Woodpushers Are Gay': The Role of Provocation in Bullying
Clifford Beers Foundation & University of Maryland
Computing, Health and Science
Exercise, Biomedical and Health Science, Child Health Promotion Research Centre

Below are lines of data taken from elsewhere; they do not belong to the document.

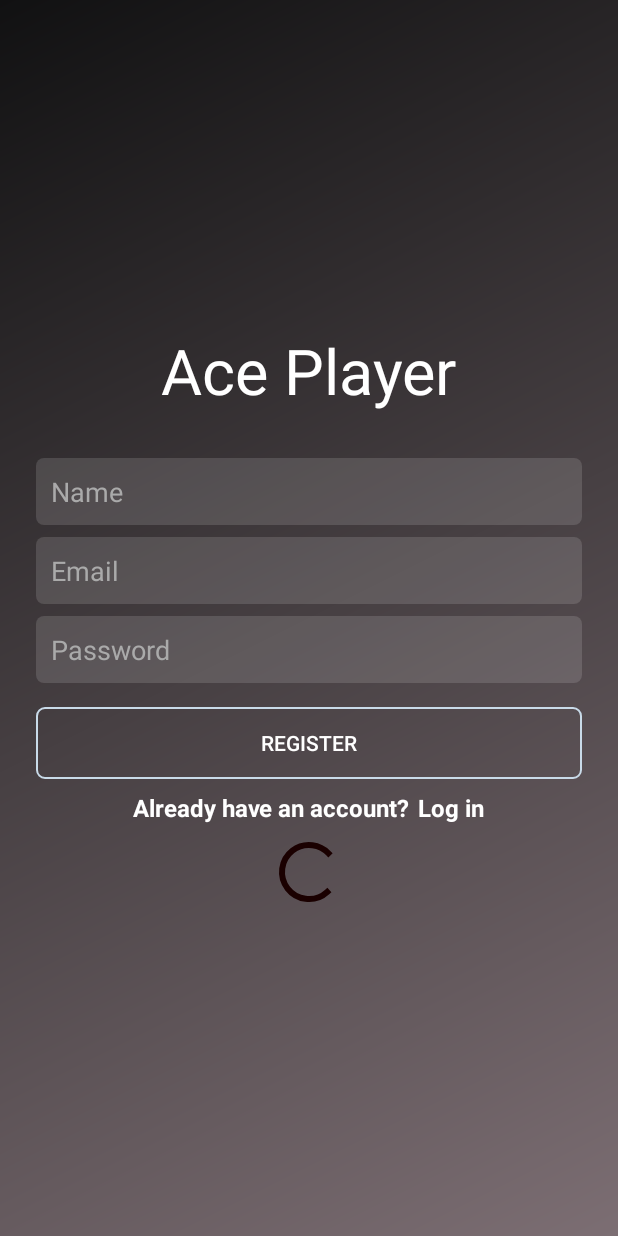
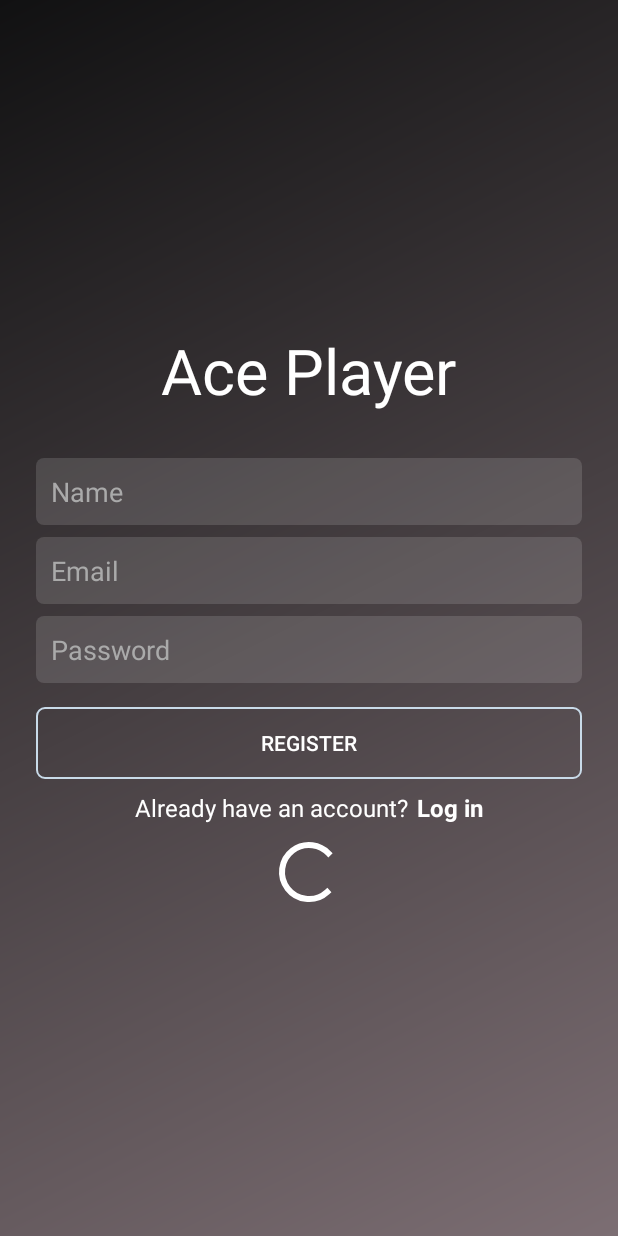
Before and after one commit to pedroadmn/ace_player, an Android app: the layout fragment_registration.xml on its own in the app's theme, with its tools: preview values and no code run, on a phone screen of 412 x 824 dp. Run offline under Robolectric (Android 15) with nearby library versions, the phone set to English and light mode, and no system bars.

Commit message:
fixing login and registration screen

```diff
--- a/app/src/main/res/layout/fragment_login.xml
+++ b/app/src/main/res/layout/fragment_login.xml
@@ -94,8 +94,7 @@
             android:layout_marginTop="8dp"
             android:text="@string/login_don_t_have_an_account"
             android:textColor="@android:color/white"
-            android:textSize="16sp"
-            android:textStyle="bold" />
+            android:textSize="16sp" />
 
         <TextView
             android:id="@+id/tvRegister"
--- a/app/src/main/res/layout/fragment_registration.xml
+++ b/app/src/main/res/layout/fragment_registration.xml
@@ -113,8 +113,7 @@
             android:layout_marginTop="8dp"
             android:text="@string/registration_already_have_an_account"
             android:textColor="@android:color/white"
-            android:textSize="16sp"
-            android:textStyle="bold" />
+            android:textSize="16sp" />
 
         <TextView
             android:id="@+id/tvLogIn"
--- a/app/src/main/res/values/colors.xml
+++ b/app/src/main/res/values/colors.xml
@@ -2,7 +2,7 @@
 <resources>
     <color name="colorPrimary">#1E1D1D</color>
     <color name="colorPrimaryDark">#050505</color>
-    <color name="colorAccent">#1a0000</color>
+    <color name="colorAccent">@android:color/white</color>
     <color name="grey">#EEEEEE</color>
     <color name="blue">#ff0099cc</color>
 
```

This mixed-methods study found that upper primary school students who report that they bully others use the perception that they are provoked in some way to justify their bullying behaviour. While some students provided examples of subversive provocation in which the person being bullied was 'annoying', others used their own victimisation as a means to justify their bullying behaviour. Use of perceived provocation enabled students to shift the blame to the student being bullied and consequently to ease their feelings of dissonance over a potentially socially undesirable behaviour. The labelling of some students provided further justification of their behaviour for those who bullied others. Semi-structured one-to-one interviews were conducted with a purposive sample of Grade 7 students aged approximately 12 years (N = 51) who reported on a self-report questionnaire that they had bullied others, either regularly or occasionally, as part of a three-year randomised control trial bullying prevention intervention project.